Posted: May 4, 2010 4:50 PM by Melissa Canone
Updated: May 4, 2010 4:50 PM
LOS ANGELES (AP) - Actor Corey Haim died from pneumonia
complicated by an enlarged heart, bad lungs and narrowed blood vessels, while drugs found in his system played no role in his death, the Los Angeles County coroner said Tuesday.
Haim, 38, died of natural causes from "community-acquired pneumonia" along with lung, heart and blood vessel problems, according to an autopsy report.
Low levels of eight drugs, including both prescription and over-the-counter medications, were found in his system along with marijuana, coroner's spokesman Craig Harvey said.
"But nothing was at a level that would have contributed to his death," Harvey said.
They included common cold and flu medications, such as ibuprofen and a cough-suppressant, he said.
Haim, who had struggled with drug problems throughout his life, died March 10 after collapsing in his mother's apartment. Haim was ill with flulike symptoms before his death, and police said he was
taking over-the-counter and prescription medications.
"The pneumonia is what killed him," Harvey said.
Mark Heaslip, the actor's agent, did not return a phone message seeking comment Tuesday.
California Attorney General Jerry Brown said in April that Haim employed "doctor shopping" to obtain 553 prescription pills in the two months before his death. Brown called Haim - the star of 1980s films such as "The Lost Boys" and "License to Drive" - a poster child for prescription drug abuse. He said Haim obtained powerful sedatives such as Valium and Xanax and painkillers such as
Vicodin and Oxycontin.

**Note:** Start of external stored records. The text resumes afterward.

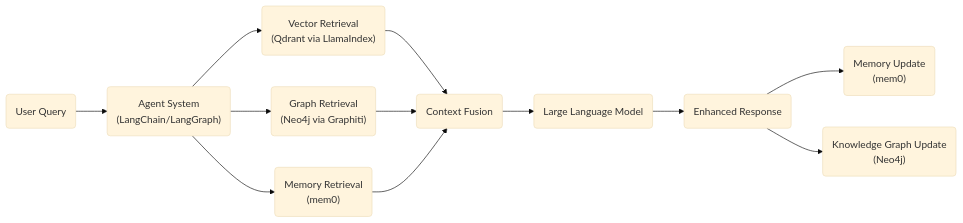
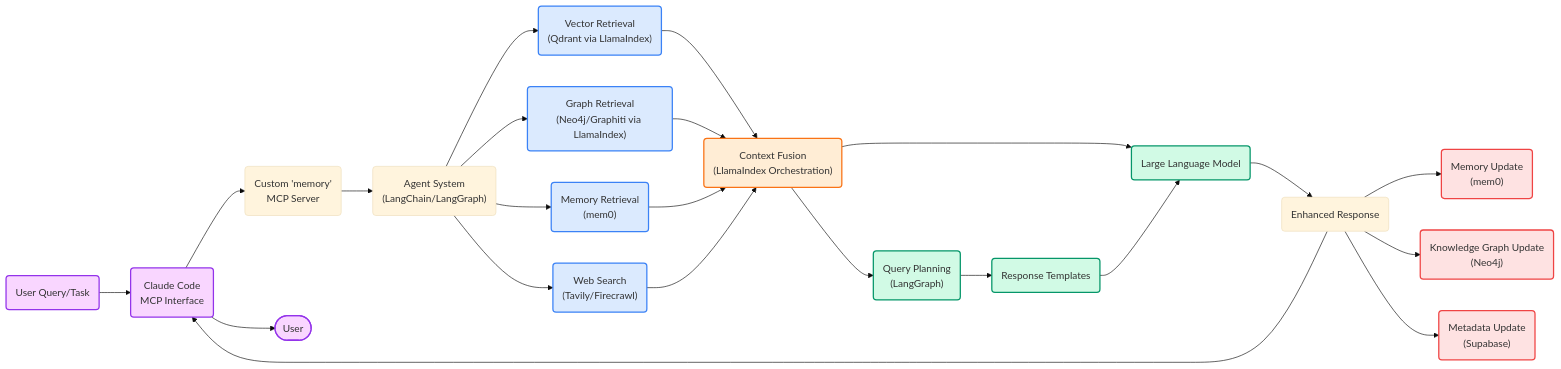
The third of 9 diagrams in README.md (yooeonwoo/enhanced-mem-vector-rag), drawn with Mermaid (base theme) before and after one commit. The commit also changed other lines of this file and 19 other files, not shown here.

First line of the commit message:
docs(architecture): update docs and project configuration

````diff
--- a/README.md
+++ b/README.md
@@ -109,18 +195,43 @@
 ```mermaid
 flowchart LR
-    Input("User Query") --> Agent("Agent System\n(LangChain/LangGraph)")
+    classDef userInteraction fill:#f9d6ff,stroke:#9333ea,stroke-width:2px
+    classDef retrieval fill:#dbeafe,stroke:#3b82f6,stroke-width:2px
+    classDef processing fill:#d1fae5,stroke:#059669,stroke-width:2px
+    classDef storage fill:#fee2e2,stroke:#ef4444,stroke-width:2px
+    classDef fusion fill:#ffedd5,stroke:#f97316,stroke-width:2px
+    
+    Input("User Query/Task") --> ClaudeCode("Claude Code\nMCP Interface")
+    ClaudeCode --> MemoryMCP("Custom 'memory'\nMCP Server")
+    
+    MemoryMCP --> Agent("Agent System\n(LangChain/LangGraph)")
     
     Agent --> VR("Vector Retrieval\n(Qdrant via LlamaIndex)")
-    Agent --> GR("Graph Retrieval\n(Neo4j via Graphiti)")
+    Agent --> GR("Graph Retrieval\n(Neo4j/Graphiti via LlamaIndex)")
     Agent --> MR("Memory Retrieval\n(mem0)")
+    Agent --> WS("Web Search\n(Tavily/Firecrawl)")
     
-    VR --> CF("Context Fusion")
+    VR --> CF("Context Fusion\n(LlamaIndex Orchestration)")
     GR --> CF
     MR --> CF
+    WS --> CF
+    
+    CF --> QP("Query Planning\n(LangGraph)")
+    QP --> RT("Response Templates")
     
     CF --> LLM("Large Language Model")
+    RT --> LLM
     LLM --> Response("Enhanced Response")
     
-    Response --> Mem("Memory Update\n(mem0)")
-    Response --> KG("Knowledge Graph Update\n(Neo4j)")
+    Response --> MemUpdate("Memory Update\n(mem0)")
+    Response --> KGUpdate("Knowledge Graph Update\n(Neo4j)")
+    Response --> MetaUpdate("Metadata Update\n(Supabase)")
+    
+    Response --> ClaudeCode
+    ClaudeCode --> User([User])
+    
+    class Input,ClaudeCode,User userInteraction
+    class VR,GR,MR,WS retrieval
+    class QP,RT,LLM processing
+    class MemUpdate,KGUpdate,MetaUpdate storage
+    class CF fusion
 ```
````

However, no Oxycontin was found in his body, Harvey said. He noted that Haim's heart was abnormally large and factored in his death.
"His heart was 530 grams. The average normal heart weighs 300 grams," Harvey said.
Haim also had damaged lungs and arteriosclerosis of his coronary arteries, with some vessels 50-percent and even 75-percent blocked.
Harvey said it was unclear how long Haim had suffered from the medical problems or the pneumonia or whether earlier treatment might have saved him.
A message left with Brown's office was not immediately returned Tuesday.